To strengthen public health surveillance in Lesotho using a network of expert systems for early detection of health threats, the World Health Organization recently conducted a training on Epidemic Intelligence from Open Sources (EIOS) for over 20 health specialists from the Food and Agricultural Organisation, (FAO)the Ministries of Health, Agriculture, Food Security and Nutrition, Natural Resources, and Environment.
The (EIOS) initiative is a unique collaboration between various public health stakeholders around the globe. Under a common vision, it brings together new and existing initiatives, networks, and systems to strengthen public health intelligence (PHI) by creating a unified all-hazards, One Health approach to early detection, verification, assessment, and communication of public health threats using publicly available information.
EIOS responds to the need for a strong global PHI community that is supported by robust, harmonized, and standardized PHI systems and frameworks across organizations and jurisdictions. To this aim, the initiative is governed by multiple stakeholders and led by WHO under the Health Emergencies Programme (WHE).
Technical Officer, Health Emergencies Information and Risk Assessment from WHO Regional Office for Africa (AFRO), George Williams stated during the training that EIOS is built on “a growing global community of practice, a range of multi-disciplinary collaborators, and an evolving fit-for-purpose system. The global community, including Member States, international and regional organizations, expert networks, research institutes, and other collaborators, is at the heart of the initiative; saving lives through early detection of threats and rapid intervention is its ultimate goal.”
For her part, the Director Disease Control Division from the Ministry of Health, Dr. Tiiti Moleko stated that “the training on Epidemic Intelligence from Open Sources was a welcomed development because it is important to put in place early warning mechanisms in order to reduce the negative impact brought about by public health emergencies.” She further stressed the need for a multi-sectoral collaboration in tackling public health emergencies.
Participants at the workshop described the training as timely and beneficial for the public health sector in the country.
According to the National Integrated Disease Surveillance and Response (IDSR) focal person from the Ministry of Health, Ntsoaki Mokete, “EIOS has been beneficial to me as the surveillance officer whose role is to detect, investigate and respond to emergencies in a timely manner. This training is going to improve our early warning system, and we appreciate the technical and financial support offered by the World Health Organisation in the African Region”, she stated.

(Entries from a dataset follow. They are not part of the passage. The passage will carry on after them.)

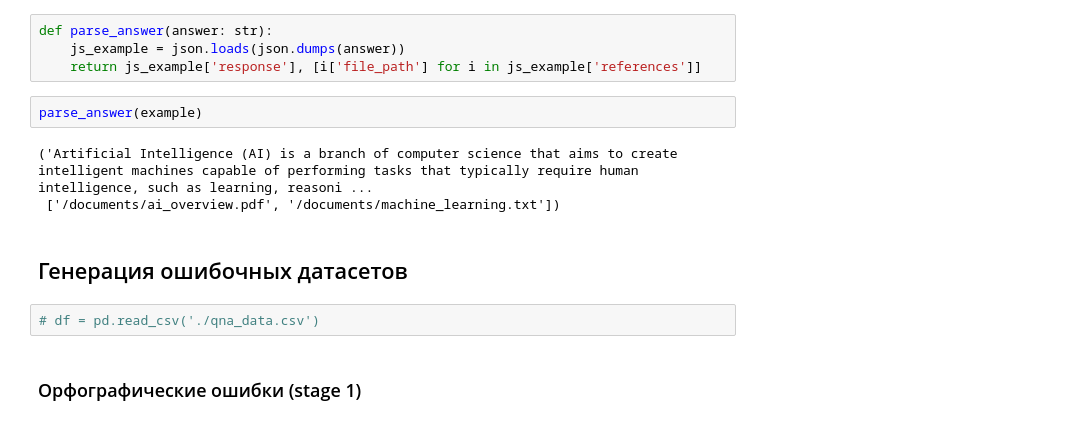
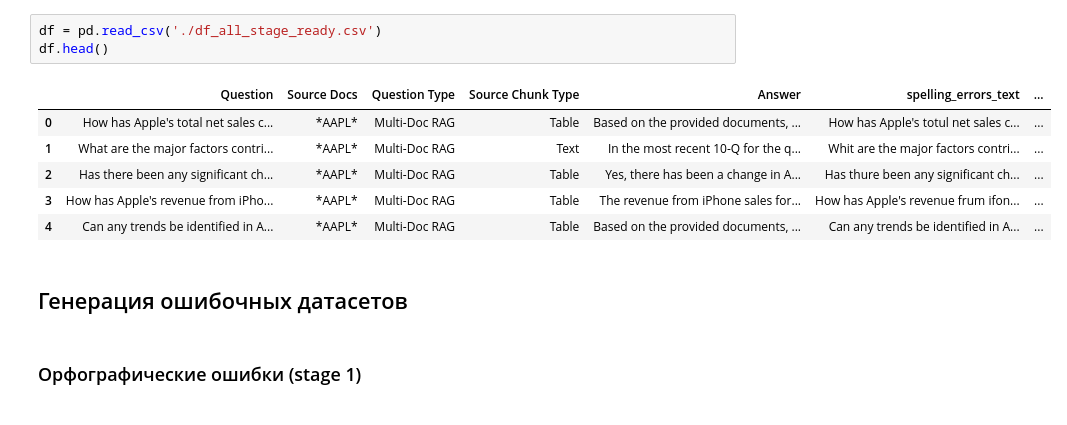
Before and after one commit to FW761/lightrag_test, a Jupyter notebook: lightrag.ipynb, the cells around one changed output. Saved outputs shown, nothing was run; the diff lists cells and outputs as text.

```diff
--- a/lightrag.ipynb
+++ b/lightrag.ipynb
@@ -91,16 +3,15 @@ example = {
-# %%
-def parse_answer(answer: str):
-    js_example = json.loads(json.dumps(answer))
-    return js_example['response'], [i['file_path'] for i in js_example['references']]
-# %%
-parse_answer(example)
-# %% [output]
-('Artificial Intelligence (AI) is a branch of computer science that aims to create intelligent machines capable of performing tasks that typically require human intelligence, such as learning, reasoni ...
- ['/documents/ai_overview.pdf', '/documents/machine_learning.txt'])
+# %%
+df = pd.read_csv('./df_all_stage_ready.csv')
+df.head()
+# %% [output]
+|  | Question | Source Docs | Question Type | Source Chunk Type | Answer | spelling_errors_text | ... |
+| 0 | How has Apple's total net sales c... | *AAPL* | Multi-Doc RAG | Table | Based on the provided documents, ... | How has Apple's totul net sales c... | ... |
+| 1 | What are the major factors contri... | *AAPL* | Multi-Doc RAG | Text | In the most recent 10-Q for the q... | Whit are the major factors contri... | ... |
+| 2 | Has there been any significant ch... | *AAPL* | Multi-Doc RAG | Table | Yes, there has been a change in A... | Has thure been any significant ch... | ... |
+| 3 | How has Apple's revenue from iPho... | *AAPL* | Multi-Doc RAG | Table | The revenue from iPhone sales for... | How has Apple's revenue frum ifon... | ... |
+| 4 | Can any trends be identified in A... | *AAPL* | Multi-Doc RAG | Table | Based on the provided documents, ... | Can any trends be identified in A... | ... |
 # %% [markdown]
 ## Генерация ошибочных датасетов
-# %%
-# df = pd.read_csv('./qna_data.csv')
 # %% [markdown]
 ### Орфографические ошибки (stage 1)
 # %%
```
Also changed, not shown: parts of 22 cells of this notebook, 2 other files.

Another participant from the Ministry of Agriculture, Peo Ntho stated that the training will facilitate media scanning/monitoring in the case of a health emergency. “This will help faster detection of a looming epidemic and it will enable us to be better prepared, and ultimately manage to avert danger.”
With this training, Lesotho now forms part of the global Epidemic Intelligence from Open Sources community, being the 20th Member State in the African region to join.